Report every line in the listing that contains the string "csfwindow".

_Records provided_:
::::::::::
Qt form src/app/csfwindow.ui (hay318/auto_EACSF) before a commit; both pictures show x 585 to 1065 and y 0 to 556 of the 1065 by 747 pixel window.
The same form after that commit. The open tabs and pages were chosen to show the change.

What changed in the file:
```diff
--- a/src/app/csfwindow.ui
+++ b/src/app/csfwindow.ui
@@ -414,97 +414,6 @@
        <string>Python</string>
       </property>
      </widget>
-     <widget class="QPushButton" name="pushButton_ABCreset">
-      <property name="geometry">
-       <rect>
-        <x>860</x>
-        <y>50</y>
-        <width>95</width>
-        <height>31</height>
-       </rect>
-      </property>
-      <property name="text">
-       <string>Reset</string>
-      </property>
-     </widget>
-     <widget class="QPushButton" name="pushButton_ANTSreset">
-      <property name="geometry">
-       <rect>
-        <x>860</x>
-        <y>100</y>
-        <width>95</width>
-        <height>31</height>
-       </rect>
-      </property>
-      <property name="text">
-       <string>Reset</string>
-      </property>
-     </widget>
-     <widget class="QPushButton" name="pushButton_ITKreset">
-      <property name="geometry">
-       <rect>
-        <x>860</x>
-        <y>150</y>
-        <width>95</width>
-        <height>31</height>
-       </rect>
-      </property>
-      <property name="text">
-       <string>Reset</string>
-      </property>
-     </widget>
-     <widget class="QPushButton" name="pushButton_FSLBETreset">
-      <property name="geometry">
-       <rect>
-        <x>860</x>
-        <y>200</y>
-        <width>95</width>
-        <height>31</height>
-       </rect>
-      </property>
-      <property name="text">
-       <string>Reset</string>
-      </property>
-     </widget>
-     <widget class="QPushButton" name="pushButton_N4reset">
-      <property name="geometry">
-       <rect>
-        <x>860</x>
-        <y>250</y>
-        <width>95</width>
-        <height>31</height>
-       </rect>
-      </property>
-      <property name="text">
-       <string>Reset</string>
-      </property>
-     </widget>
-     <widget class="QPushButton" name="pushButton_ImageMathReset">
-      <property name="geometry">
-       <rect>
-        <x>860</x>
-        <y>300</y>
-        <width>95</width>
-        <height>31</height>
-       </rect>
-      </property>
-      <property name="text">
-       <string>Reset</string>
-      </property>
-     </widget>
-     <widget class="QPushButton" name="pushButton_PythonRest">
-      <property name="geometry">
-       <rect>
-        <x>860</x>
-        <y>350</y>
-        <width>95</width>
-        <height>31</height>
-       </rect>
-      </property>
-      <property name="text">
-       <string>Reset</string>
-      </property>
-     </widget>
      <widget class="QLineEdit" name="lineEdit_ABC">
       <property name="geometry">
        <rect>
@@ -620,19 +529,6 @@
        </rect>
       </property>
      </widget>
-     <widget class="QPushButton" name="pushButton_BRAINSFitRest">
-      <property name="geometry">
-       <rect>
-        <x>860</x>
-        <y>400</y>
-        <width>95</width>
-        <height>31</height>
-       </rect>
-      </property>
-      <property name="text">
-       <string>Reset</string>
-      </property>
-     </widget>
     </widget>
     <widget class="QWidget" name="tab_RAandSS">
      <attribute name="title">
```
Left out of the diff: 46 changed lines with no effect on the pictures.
::::::::::
_Solution to this task_:
Qt form src/app/csfwindow.ui (hay318/auto_EACSF) before a commit; both pictures show x 585 to 1065 and y 0 to 556 of the 1065 by 747 pixel window.
--- a/src/app/csfwindow.ui
+++ b/src/app/csfwindow.ui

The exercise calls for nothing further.